Listed entries:
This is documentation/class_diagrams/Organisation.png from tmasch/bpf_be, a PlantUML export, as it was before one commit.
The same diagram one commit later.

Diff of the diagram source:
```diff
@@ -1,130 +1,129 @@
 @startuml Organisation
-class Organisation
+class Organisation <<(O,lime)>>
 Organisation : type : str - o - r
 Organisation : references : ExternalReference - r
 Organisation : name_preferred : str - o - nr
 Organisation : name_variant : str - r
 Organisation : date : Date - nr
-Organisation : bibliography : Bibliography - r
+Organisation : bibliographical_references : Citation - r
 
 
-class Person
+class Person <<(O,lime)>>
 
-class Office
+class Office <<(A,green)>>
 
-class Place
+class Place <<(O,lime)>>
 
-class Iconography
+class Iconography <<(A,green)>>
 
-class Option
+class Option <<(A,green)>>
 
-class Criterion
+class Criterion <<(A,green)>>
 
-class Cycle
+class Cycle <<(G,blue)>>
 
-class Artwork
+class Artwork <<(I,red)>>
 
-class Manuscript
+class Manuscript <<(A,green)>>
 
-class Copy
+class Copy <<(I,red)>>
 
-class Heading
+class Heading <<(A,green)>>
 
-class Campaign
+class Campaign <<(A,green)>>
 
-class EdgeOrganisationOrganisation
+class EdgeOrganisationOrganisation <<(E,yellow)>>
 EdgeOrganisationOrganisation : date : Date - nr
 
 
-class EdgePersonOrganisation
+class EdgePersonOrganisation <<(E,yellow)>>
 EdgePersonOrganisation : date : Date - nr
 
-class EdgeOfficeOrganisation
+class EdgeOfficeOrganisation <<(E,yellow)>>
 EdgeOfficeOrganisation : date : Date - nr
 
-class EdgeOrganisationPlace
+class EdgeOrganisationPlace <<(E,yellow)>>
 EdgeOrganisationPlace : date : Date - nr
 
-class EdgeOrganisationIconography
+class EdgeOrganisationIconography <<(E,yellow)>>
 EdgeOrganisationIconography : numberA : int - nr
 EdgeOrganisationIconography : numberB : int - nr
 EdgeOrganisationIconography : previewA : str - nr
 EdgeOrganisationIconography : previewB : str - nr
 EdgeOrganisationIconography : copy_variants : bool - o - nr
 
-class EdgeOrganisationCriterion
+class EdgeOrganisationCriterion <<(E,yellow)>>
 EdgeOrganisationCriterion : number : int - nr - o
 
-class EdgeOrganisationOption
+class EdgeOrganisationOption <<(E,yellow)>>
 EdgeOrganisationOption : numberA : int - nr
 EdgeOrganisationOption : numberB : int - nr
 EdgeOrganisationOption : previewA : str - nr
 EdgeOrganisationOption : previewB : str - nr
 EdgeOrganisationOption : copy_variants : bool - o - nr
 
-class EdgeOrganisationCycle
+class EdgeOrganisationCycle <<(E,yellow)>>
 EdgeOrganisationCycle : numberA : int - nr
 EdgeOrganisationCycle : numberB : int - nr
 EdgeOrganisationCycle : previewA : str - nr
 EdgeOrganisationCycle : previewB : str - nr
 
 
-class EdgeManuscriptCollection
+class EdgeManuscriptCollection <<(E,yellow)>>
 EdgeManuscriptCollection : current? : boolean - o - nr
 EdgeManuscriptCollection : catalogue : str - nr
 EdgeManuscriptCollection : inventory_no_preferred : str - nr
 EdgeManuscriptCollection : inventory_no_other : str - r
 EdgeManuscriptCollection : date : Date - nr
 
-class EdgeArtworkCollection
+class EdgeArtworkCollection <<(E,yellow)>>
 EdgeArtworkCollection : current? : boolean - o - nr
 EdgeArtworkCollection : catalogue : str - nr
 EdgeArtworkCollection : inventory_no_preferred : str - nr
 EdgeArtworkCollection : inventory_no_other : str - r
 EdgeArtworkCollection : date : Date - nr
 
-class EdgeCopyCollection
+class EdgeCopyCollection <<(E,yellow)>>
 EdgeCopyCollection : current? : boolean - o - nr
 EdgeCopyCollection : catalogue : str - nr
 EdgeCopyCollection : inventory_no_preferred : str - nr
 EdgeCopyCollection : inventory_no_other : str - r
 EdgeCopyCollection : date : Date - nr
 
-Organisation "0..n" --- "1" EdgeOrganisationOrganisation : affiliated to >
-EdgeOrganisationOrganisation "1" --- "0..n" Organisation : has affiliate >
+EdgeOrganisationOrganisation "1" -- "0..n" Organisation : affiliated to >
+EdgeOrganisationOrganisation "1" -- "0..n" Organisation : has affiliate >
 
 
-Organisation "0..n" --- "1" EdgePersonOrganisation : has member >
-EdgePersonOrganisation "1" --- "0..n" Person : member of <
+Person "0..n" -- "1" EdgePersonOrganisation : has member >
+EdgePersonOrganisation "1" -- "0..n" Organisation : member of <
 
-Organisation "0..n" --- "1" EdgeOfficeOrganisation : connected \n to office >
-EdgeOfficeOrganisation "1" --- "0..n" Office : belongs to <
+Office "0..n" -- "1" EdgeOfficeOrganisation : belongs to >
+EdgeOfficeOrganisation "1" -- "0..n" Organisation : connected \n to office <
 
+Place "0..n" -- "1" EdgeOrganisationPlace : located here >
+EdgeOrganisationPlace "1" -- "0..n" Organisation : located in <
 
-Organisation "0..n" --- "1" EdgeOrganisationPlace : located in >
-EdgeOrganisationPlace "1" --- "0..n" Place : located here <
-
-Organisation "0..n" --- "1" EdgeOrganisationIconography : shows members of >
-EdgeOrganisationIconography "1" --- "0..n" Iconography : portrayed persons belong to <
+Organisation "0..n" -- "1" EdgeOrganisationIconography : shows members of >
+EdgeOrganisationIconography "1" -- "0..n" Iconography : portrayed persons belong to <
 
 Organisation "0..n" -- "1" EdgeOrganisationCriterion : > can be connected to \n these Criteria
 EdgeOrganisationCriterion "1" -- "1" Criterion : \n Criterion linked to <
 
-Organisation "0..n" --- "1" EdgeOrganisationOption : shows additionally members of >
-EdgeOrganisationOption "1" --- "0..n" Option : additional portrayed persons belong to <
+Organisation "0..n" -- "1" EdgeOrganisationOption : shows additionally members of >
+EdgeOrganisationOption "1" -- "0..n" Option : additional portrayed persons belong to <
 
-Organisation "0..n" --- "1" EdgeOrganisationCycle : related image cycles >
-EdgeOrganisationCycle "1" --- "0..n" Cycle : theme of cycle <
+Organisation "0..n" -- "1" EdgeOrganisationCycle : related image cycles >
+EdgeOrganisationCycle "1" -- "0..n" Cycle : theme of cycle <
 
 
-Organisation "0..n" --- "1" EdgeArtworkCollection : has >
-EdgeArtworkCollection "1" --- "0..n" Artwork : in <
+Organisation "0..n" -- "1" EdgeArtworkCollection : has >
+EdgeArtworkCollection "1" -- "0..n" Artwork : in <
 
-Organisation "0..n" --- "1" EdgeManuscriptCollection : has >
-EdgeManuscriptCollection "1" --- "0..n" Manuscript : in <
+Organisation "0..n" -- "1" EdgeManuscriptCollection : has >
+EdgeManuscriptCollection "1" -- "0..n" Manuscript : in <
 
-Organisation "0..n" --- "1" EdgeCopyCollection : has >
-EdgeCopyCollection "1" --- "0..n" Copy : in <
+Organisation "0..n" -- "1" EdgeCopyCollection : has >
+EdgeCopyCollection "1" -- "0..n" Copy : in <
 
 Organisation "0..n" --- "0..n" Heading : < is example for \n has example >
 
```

Task details: Copy out the full material exactly as it appears.

Answer section:
This is documentation/class_diagrams/Organisation.png from tmasch/bpf_be, a PlantUML export, as it was before one commit.
The same diagram one commit later.

Diff of the diagram source:
```diff
@@ -1,130 +1,129 @@
 @startuml Organisation
-class Organisation
+class Organisation <<(O,lime)>>
 Organisation : type : str - o - r
 Organisation : references : ExternalReference - r
 Organisation : name_preferred : str - o - nr
 Organisation : name_variant : str - r
 Organisation : date : Date - nr
-Organisation : bibliography : Bibliography - r
+Organisation : bibliographical_references : Citation - r
 
 
-class Person
+class Person <<(O,lime)>>
 
-class Office
+class Office <<(A,green)>>
 
-class Place
+class Place <<(O,lime)>>
 
-class Iconography
+class Iconography <<(A,green)>>
 
-class Option
+class Option <<(A,green)>>
 
-class Criterion
+class Criterion <<(A,green)>>
 
-class Cycle
+class Cycle <<(G,blue)>>
 
-class Artwork
+class Artwork <<(I,red)>>
 
-class Manuscript
+class Manuscript <<(A,green)>>
 
-class Copy
+class Copy <<(I,red)>>
 
-class Heading
+class Heading <<(A,green)>>
 
-class Campaign
+class Campaign <<(A,green)>>
 
-class EdgeOrganisationOrganisation
+class EdgeOrganisationOrganisation <<(E,yellow)>>
 EdgeOrganisationOrganisation : date : Date - nr
 
 
-class EdgePersonOrganisation
+class EdgePersonOrganisation <<(E,yellow)>>
 EdgePersonOrganisation : date : Date - nr
 
-class EdgeOfficeOrganisation
+class EdgeOfficeOrganisation <<(E,yellow)>>
 EdgeOfficeOrganisation : date : Date - nr
 
-class EdgeOrganisationPlace
+class EdgeOrganisationPlace <<(E,yellow)>>
 EdgeOrganisationPlace : date : Date - nr
 
-class EdgeOrganisationIconography
+class EdgeOrganisationIconography <<(E,yellow)>>
 EdgeOrganisationIconography : numberA : int - nr
 EdgeOrganisationIconography : numberB : int - nr
 EdgeOrganisationIconography : previewA : str - nr
 EdgeOrganisationIconography : previewB : str - nr
 EdgeOrganisationIconography : copy_variants : bool - o - nr
 
-class EdgeOrganisationCriterion
+class EdgeOrganisationCriterion <<(E,yellow)>>
 EdgeOrganisationCriterion : number : int - nr - o
 
-class EdgeOrganisationOption
+class EdgeOrganisationOption <<(E,yellow)>>
 EdgeOrganisationOption : numberA : int - nr
 EdgeOrganisationOption : numberB : int - nr
 EdgeOrganisationOption : previewA : str - nr
 EdgeOrganisationOption : previewB : str - nr
 EdgeOrganisationOption : copy_variants : bool - o - nr
 
-class EdgeOrganisationCycle
+class EdgeOrganisationCycle <<(E,yellow)>>
 EdgeOrganisationCycle : numberA : int - nr
 EdgeOrganisationCycle : numberB : int - nr
 EdgeOrganisationCycle : previewA : str - nr
 EdgeOrganisationCycle : previewB : str - nr
 
 
-class EdgeManuscriptCollection
+class EdgeManuscriptCollection <<(E,yellow)>>
 EdgeManuscriptCollection : current? : boolean - o - nr
 EdgeManuscriptCollection : catalogue : str - nr
 EdgeManuscriptCollection : inventory_no_preferred : str - nr
 EdgeManuscriptCollection : inventory_no_other : str - r
 EdgeManuscriptCollection : date : Date - nr
 
-class EdgeArtworkCollection
+class EdgeArtworkCollection <<(E,yellow)>>
 EdgeArtworkCollection : current? : boolean - o - nr
 EdgeArtworkCollection : catalogue : str - nr
 EdgeArtworkCollection : inventory_no_preferred : str - nr
 EdgeArtworkCollection : inventory_no_other : str - r
 EdgeArtworkCollection : date : Date - nr
 
-class EdgeCopyCollection
+class EdgeCopyCollection <<(E,yellow)>>
 EdgeCopyCollection : current? : boolean - o - nr
 EdgeCopyCollection : catalogue : str - nr
 EdgeCopyCollection : inventory_no_preferred : str - nr
 EdgeCopyCollection : inventory_no_other : str - r
 EdgeCopyCollection : date : Date - nr
 
-Organisation "0..n" --- "1" EdgeOrganisationOrganisation : affiliated to >
-EdgeOrganisationOrganisation "1" --- "0..n" Organisation : has affiliate >
+EdgeOrganisationOrganisation "1" -- "0..n" Organisation : affiliated to >
+EdgeOrganisationOrganisation "1" -- "0..n" Organisation : has affiliate >
 
 
-Organisation "0..n" --- "1" EdgePersonOrganisation : has member >
-EdgePersonOrganisation "1" --- "0..n" Person : member of <
+Person "0..n" -- "1" EdgePersonOrganisation : has member >
+EdgePersonOrganisation "1" -- "0..n" Organisation : member of <
 
-Organisation "0..n" --- "1" EdgeOfficeOrganisation : connected \n to office >
-EdgeOfficeOrganisation "1" --- "0..n" Office : belongs to <
+Office "0..n" -- "1" EdgeOfficeOrganisation : belongs to >
+EdgeOfficeOrganisation "1" -- "0..n" Organisation : connected \n to office <
 
+Place "0..n" -- "1" EdgeOrganisationPlace : located here >
+EdgeOrganisationPlace "1" -- "0..n" Organisation : located in <
 
-Organisation "0..n" --- "1" EdgeOrganisationPlace : located in >
-EdgeOrganisationPlace "1" --- "0..n" Place : located here <
-
-Organisation "0..n" --- "1" EdgeOrganisationIconography : shows members of >
-EdgeOrganisationIconography "1" --- "0..n" Iconography : portrayed persons belong to <
+Organisation "0..n" -- "1" EdgeOrganisationIconography : shows members of >
+EdgeOrganisationIconography "1" -- "0..n" Iconography : portrayed persons belong to <
 
 Organisation "0..n" -- "1" EdgeOrganisationCriterion : > can be connected to \n these Criteria
 EdgeOrganisationCriterion "1" -- "1" Criterion : \n Criterion linked to <
 
-Organisation "0..n" --- "1" EdgeOrganisationOption : shows additionally members of >
-EdgeOrganisationOption "1" --- "0..n" Option : additional portrayed persons belong to <
+Organisation "0..n" -- "1" EdgeOrganisationOption : shows additionally members of >
+EdgeOrganisationOption "1" -- "0..n" Option : additional portrayed persons belong to <
 
-Organisation "0..n" --- "1" EdgeOrganisationCycle : related image cycles >
-EdgeOrganisationCycle "1" --- "0..n" Cycle : theme of cycle <
+Organisation "0..n" -- "1" EdgeOrganisationCycle : related image cycles >
+EdgeOrganisationCycle "1" -- "0..n" Cycle : theme of cycle <
 
 
-Organisation "0..n" --- "1" EdgeArtworkCollection : has >
-EdgeArtworkCollection "1" --- "0..n" Artwork : in <
+Organisation "0..n" -- "1" EdgeArtworkCollection : has >
+EdgeArtworkCollection "1" -- "0..n" Artwork : in <
 
-Organisation "0..n" --- "1" EdgeManuscriptCollection : has >
-EdgeManuscriptCollection "1" --- "0..n" Manuscript : in <
+Organisation "0..n" -- "1" EdgeManuscriptCollection : has >
+EdgeManuscriptCollection "1" -- "0..n" Manuscript : in <
 
-Organisation "0..n" --- "1" EdgeCopyCollection : has >
-EdgeCopyCollection "1" --- "0..n" Copy : in <
+Organisation "0..n" -- "1" EdgeCopyCollection : has >
+EdgeCopyCollection "1" -- "0..n" Copy : in <
 
 Organisation "0..n" --- "0..n" Heading : < is example for \n has example >
 
```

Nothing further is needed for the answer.